What is required:
Say how many lines of the data contain "link", and nothing more.

Input data:
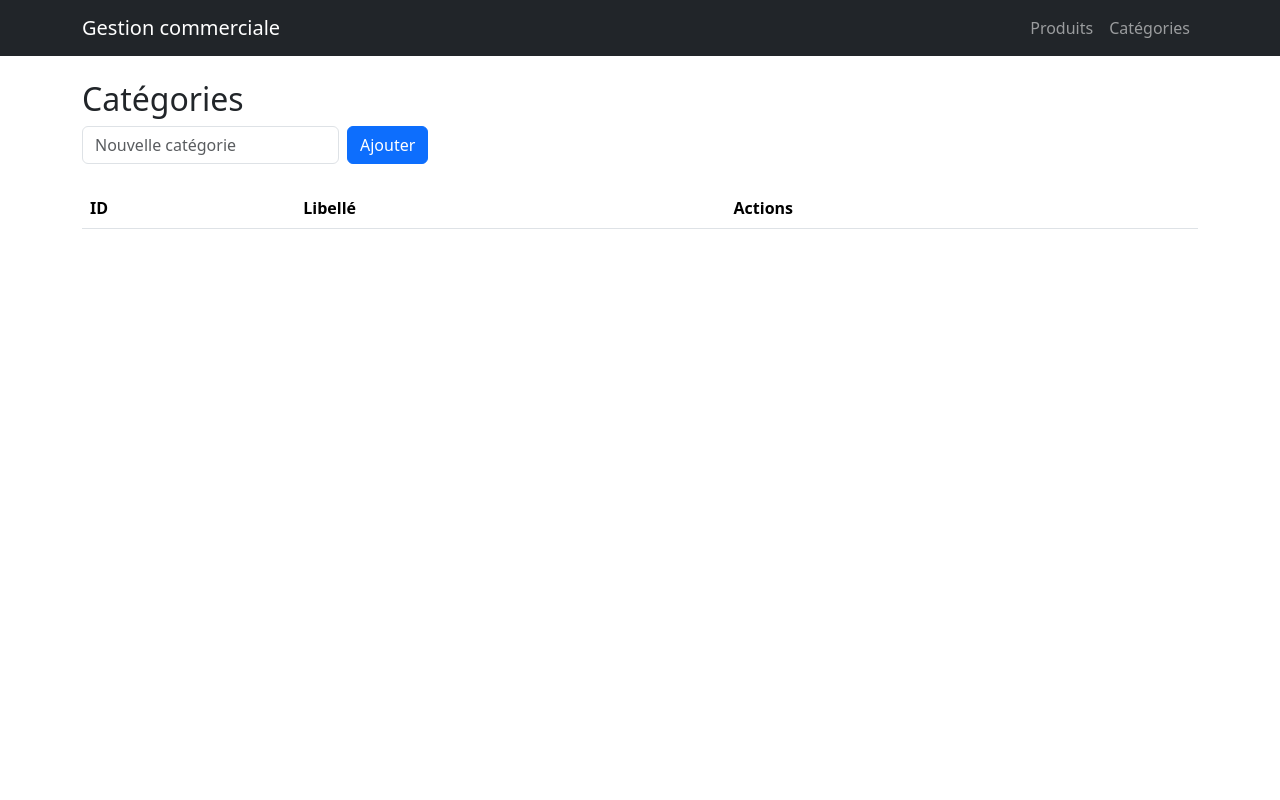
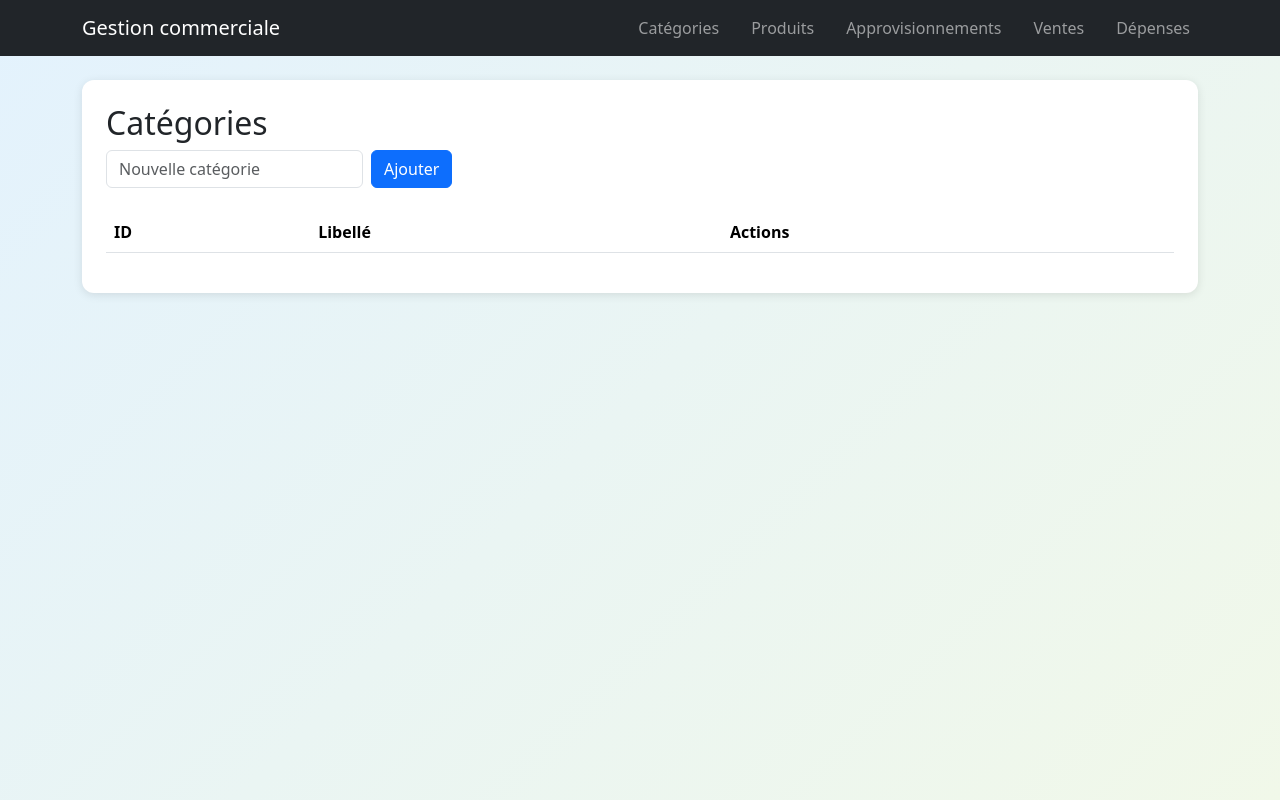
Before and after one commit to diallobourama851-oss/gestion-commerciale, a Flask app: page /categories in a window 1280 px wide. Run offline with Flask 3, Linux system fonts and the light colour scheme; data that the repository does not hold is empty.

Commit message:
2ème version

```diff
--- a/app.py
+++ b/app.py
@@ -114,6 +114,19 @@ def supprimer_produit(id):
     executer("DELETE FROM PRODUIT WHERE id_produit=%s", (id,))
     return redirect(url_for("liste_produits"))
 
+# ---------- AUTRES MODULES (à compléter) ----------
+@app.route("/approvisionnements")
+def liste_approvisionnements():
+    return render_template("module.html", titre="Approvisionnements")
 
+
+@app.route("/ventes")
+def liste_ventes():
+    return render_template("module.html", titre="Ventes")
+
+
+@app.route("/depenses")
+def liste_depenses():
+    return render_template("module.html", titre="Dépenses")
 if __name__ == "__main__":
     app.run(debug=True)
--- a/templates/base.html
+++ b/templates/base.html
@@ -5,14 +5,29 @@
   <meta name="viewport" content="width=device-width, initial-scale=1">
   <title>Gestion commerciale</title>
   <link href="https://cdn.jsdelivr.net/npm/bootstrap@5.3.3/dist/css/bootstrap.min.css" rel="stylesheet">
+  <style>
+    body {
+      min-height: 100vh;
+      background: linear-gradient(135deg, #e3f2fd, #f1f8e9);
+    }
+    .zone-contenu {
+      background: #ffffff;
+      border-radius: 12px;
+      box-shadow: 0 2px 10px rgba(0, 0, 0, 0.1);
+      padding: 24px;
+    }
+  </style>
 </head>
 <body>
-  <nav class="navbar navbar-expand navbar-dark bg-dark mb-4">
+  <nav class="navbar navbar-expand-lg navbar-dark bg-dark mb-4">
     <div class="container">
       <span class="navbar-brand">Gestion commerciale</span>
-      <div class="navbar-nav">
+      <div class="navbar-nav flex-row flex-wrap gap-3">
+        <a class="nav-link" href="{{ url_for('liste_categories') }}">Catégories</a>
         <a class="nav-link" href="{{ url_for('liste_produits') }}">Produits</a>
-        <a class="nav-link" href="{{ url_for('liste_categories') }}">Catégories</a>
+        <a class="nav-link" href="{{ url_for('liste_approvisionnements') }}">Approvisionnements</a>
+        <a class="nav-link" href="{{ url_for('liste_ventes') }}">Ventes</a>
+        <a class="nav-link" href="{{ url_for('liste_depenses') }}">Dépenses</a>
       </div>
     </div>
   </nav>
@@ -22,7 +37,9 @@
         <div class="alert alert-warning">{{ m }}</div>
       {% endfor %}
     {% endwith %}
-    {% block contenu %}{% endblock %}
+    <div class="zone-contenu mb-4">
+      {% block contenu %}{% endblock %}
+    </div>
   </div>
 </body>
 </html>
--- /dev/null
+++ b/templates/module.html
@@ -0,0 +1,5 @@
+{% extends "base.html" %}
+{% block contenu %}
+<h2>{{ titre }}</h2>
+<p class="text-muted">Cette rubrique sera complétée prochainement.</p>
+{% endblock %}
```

Exercise output:
7